Over 1,000 samples were tested for the presence of Salmonella and enumerated for Listeria monocytogenes. Salmonella was detected in only 0.1% (1/1,005) of samples; this was a bag of rocket leaves grown in Italy from which S. Napoli was isolated. L. monocytogenes was below the limit of enumeration (<10 cfu/g) for 99.8% (998/1,000) of samples and at 10 cfu/g for the remaining two samples, all well below the maximum legal limit of 100 cfu/g.
Some samples were tested for the presence of verotoxigenic E. coli (VTEC). In total, 0/247 samples tested using the CEN/ISO TS 13136 method (which targets the major VTEC virulence genes stx and eae) were positive. In addition, 0/397 samples tested specifically for E. coli O26 were positive and although 1/403 samples tested specifically for the presence of E. coli O157 was positive, the isolate did not contain the genes required to produce verotoxin and therefore, was not of clinical significance.
This survey was carried out from June to October, the months when Irish produce was most likely on sale. Irish origin produce made up 62% of the samples tested in this survey, none of which were unsatisfactory.
Producers labelled fresh herbs and salad leaves with a wide range of storage instructions, particularly in relation to the temperature for chilled storage. Maximum storage temperatures as low as 3oC were recommended by some producers; however, the national recommended temperature for chilled storage is 0-5 oC. Food business operators that package ready-to-eat, pre-cut, fresh herbs and salad leaves should also be aware that the temperature in domestic fridges is generally higher than at retail and wholesale level.
In total, 87% of samples were stored or displayed in refrigerated conditions at the time the sample was collected.
The air temperature of the refrigeration unit for the majority (77%) of these samples was ≤5 oC. However, the air temperature of the refrigeration unit for 23% of chilled samples was >5oC. Indeed, an air temperature of 7.1oC was measured for the refrigeration unit in which the Salmonella-positive bag of rocket leaves was stored. This temperature could allow Salmonella numbers on the already contaminated product to increase if the shelf-life is sufficiently long. Food business operators should ensure that refrigeration units do not exceed the maximum chilled temperature of 5oC.

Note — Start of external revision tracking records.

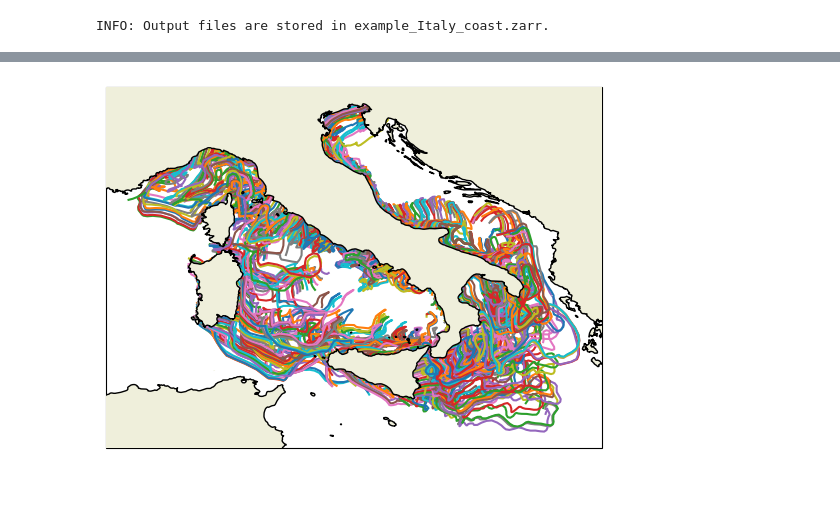
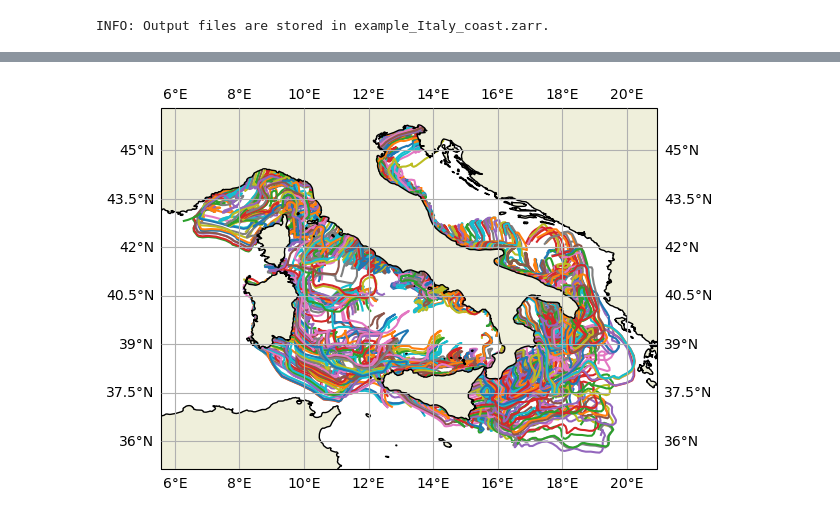
Before and after one commit to OceanParcels/plasticparcels, a Jupyter notebook: docs/examples/example_Italy_coast.ipynb, the cells around one changed output, grey strips where cells are left out. Saved outputs shown, nothing was run; the diff lists cells and outputs as text; code cells hidden in the pictures; blank space fills up the shorter version.

Commit message:
Updates to the Italian coastline example, adding more explanatory text and links to Parcels tutorials

```diff
--- a/docs/examples/example_Italy_coast.ipynb
+++ b/docs/examples/example_Italy_coast.ipynb
@@ -76,12 +94,13 @@ INFO: Output files are stored in example_Italy_coast.zarr.
 # %%
-# Plot the trajectories
+# Load the ParticleFile
 ds = xr.open_zarr('example_Italy_coast.zarr')
 
+# Plot the trajectories
 ax = plt.subplot(111, projection=ccrs.PlateCarree())
-ax.add_feature(cfeature.LAND, zorder=19)
-ax.coastlines(zorder=20)
-ax.plot(ds['lon'].T, ds['lat'].T, transform=ccrs.PlateCarree())
-
+ax.plot(ds['lon'].T, ds['lat'].T, transform=ccrs.PlateCarree(), zorder=0)
+ax.add_feature(cfeature.LAND, zorder=1)
+ax.coastlines(zorder=2)
+ax.gridlines(draw_labels=True, zorder=3)
 plt.show()
 # %% [output]
-[figure, old version]
+[figure, new version]
```
Also changed, not shown: parts of 16 cells of this notebook.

The bag of rocket in which Salmonella was detected was labelled as already washed. Washing (with or without the presence of sanitisers) cannot eliminate pathogens on fresh produce. Therefore, producers must take all reasonable measures to control potential points of contamination in the field, during harvesting, processing and distribution; for example using guides to good practice such as the Food Safety Authority of Ireland (FSAI) Code of
Practice for Food Safety in the Fresh Produce Supply Chain (FSAI, 2001a). In addition, food business operators should ensure that their traceability records for the fresh herbs and salad leaves are robust, as this will facilitate rapid control measures to be implemented should a pathogen be detected in a batch of fresh herbs or salad leaves or if they are implicated in an outbreak of illness. The FSAI has produced Guidance Note No.10 on
Product Recall and Traceability (FSAI, 2013).
Survey of the microbiological safety of ready-to-eat, pre-cut and pre-packaged fresh herbs and salad leaves from retail establishments in Ireland (13NS7)
Food Safety Authority of Ireland, May 2015